For the encore, the band return to the stage, almost knocking over the Radio mast at the back of the small stage on the way in. The machine voice apologises for the mishap “Hello, Sorry” and introduces the band. “On visuals, Mr B., on Drums the one and only Wigglesworth….someone waves at the band, “Give ‘em a wave Wigglesworth. And everything else… me!”
“ROYGBIV” sees the banjo return over samples of colour TV propaganda whilst a rainbow of colours, flowers and the PSB “Inform – Educate-Entertain” logo slowly rotates on screen. The audience gets a “Thank you Birmingham, this is our last song. The final track “Everest” narrates the discovery and ascent of the mountain with guitars and keyboards soundtracking the visuals of the ascent.

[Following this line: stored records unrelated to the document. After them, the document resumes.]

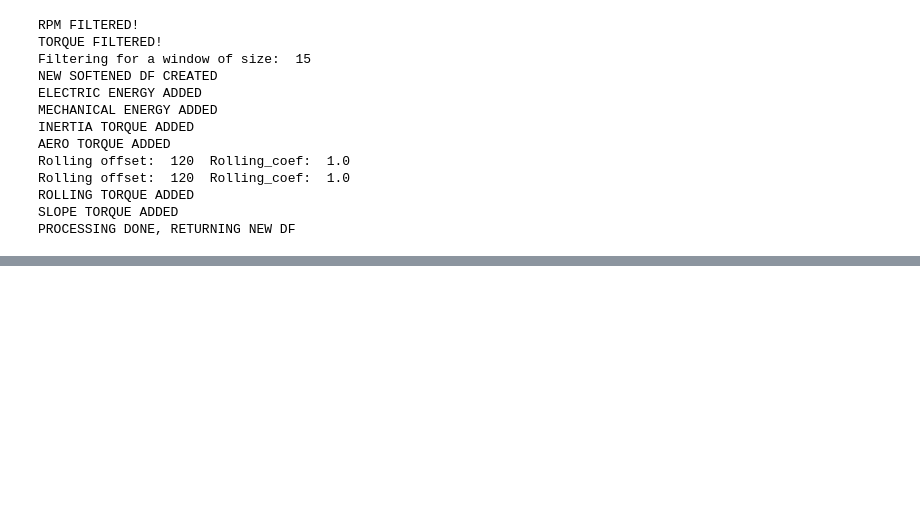
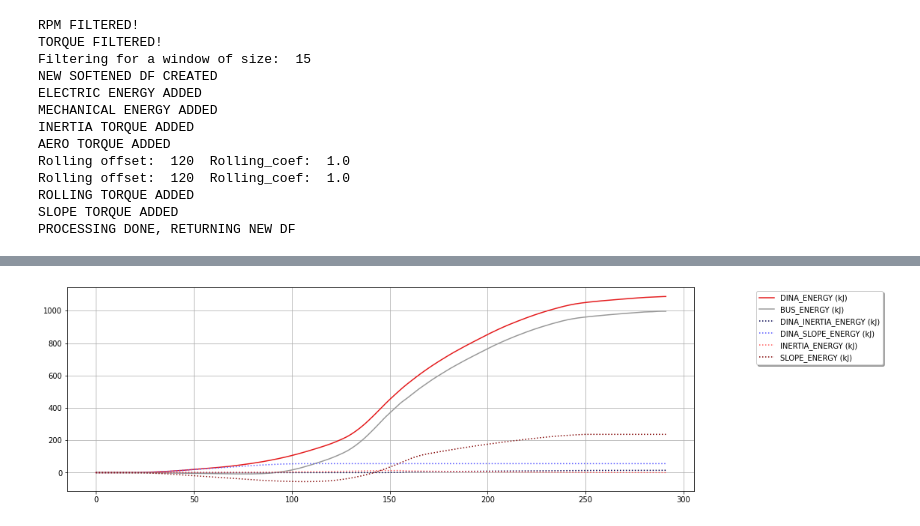
Before and after one commit to DanielSenseAI/transporte, a Jupyter notebook: AnalisisPruebas.ipynb, the cells around one changed output, grey strips where cells are left out. Cells and saved outputs as stored; diff of their text form; code cells hidden in the pictures; blank space fills up the shorter version.

```diff
--- a/AnalisisPruebas.ipynb
+++ b/AnalisisPruebas.ipynb
@@ -387,0 +472,4 @@ plot_prueba(data_f, mode = 2, ini=20, fin = 250)
+# %%
+plot_prueba(data_f, mode = 4)
+# %% [output]
+[figure, added]
```
Also changed, not shown: parts of 19 cells of this notebook, 2 other files.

With a “Thank you very, very, very…. (And a few more very’s).. much” the band leave the stage to the theme for “Last of the Summer Wine” and cheers and applause from the audience. Even though they do not have the usual discourse with the audience, the synthesised chat is done with great humour and not a “po-face” to be seen. One final message to the audience “We’ve had a wonderful time, goodnight”, and from the crowd’s reaction, so have they.
PSB have taken the use of sampling to its extreme, and eliminated vocals entirely from their performance. There are references to Kraftwerk in there and a few other bands (including a little New Order type guitar on occasion) However the results need to be seen and heard. The album” Inform – Educate – Entertain” is a very clever and enjoyable album, which hooks you in from the first track. I’m keen to see how the follow-up would sound. If they follow the blueprint of the first album, they have a hundred years of archive material to mine to their hearts content.
Setlist – Story Books
- Simple Kids
- Glory and Growth
- All Those Arrows
Setlist – Public Service Broadcasting
- London Can Take It
- Theme From PSB
- The Now Generation
- Signal 30
- New Dimensions in Sound
- Elfstedentocht Part 1
- Night Mail
- Elfstedentocht Part 2
- If War Should Come
- Lit Up
- Inform – Educate – Entertain (2013)